▶ Exercise instructions:
Every record below must be retyped exactly, with the pictures left out.

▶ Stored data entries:
[Start of Attachment]

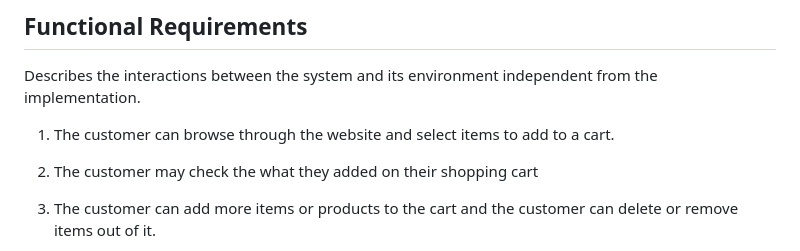
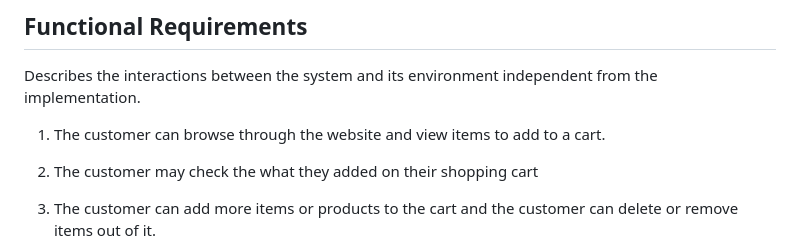
Before and after one commit to LwandoMadebe/e-commerce-website, a Markdown page: README.md, the part around the change. Drawn GitHub-style.

```diff
--- a/README.md
+++ b/README.md
@@ -29,7 +29,7 @@ https://lwandomadebe.github.io/e-commerce-website
 ## Functional Requirements
 Describes the interactions between the system and its environment independent from the implementation.
 
-1. The customer can browse through the website and select items to add to a cart.
+1. The customer can browse through the website and view items to add to a cart.
 
 2. The customer may check the what they added on their shopping cart
 
```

[End of Attachment]

▶ Solution to this problem:
Before and after one commit to LwandoMadebe/e-commerce-website, a Markdown page: README.md, the part around the change. Drawn GitHub-style.

```diff
--- a/README.md
+++ b/README.md
@@ -29,7 +29,7 @@ https://lwandomadebe.github.io/e-commerce-website
 ## Functional Requirements
 Describes the interactions between the system and its environment independent from the implementation.
 
-1. The customer can browse through the website and select items to add to a cart.
+1. The customer can browse through the website and view items to add to a cart.
 
 2. The customer may check the what they added on their shopping cart
 
```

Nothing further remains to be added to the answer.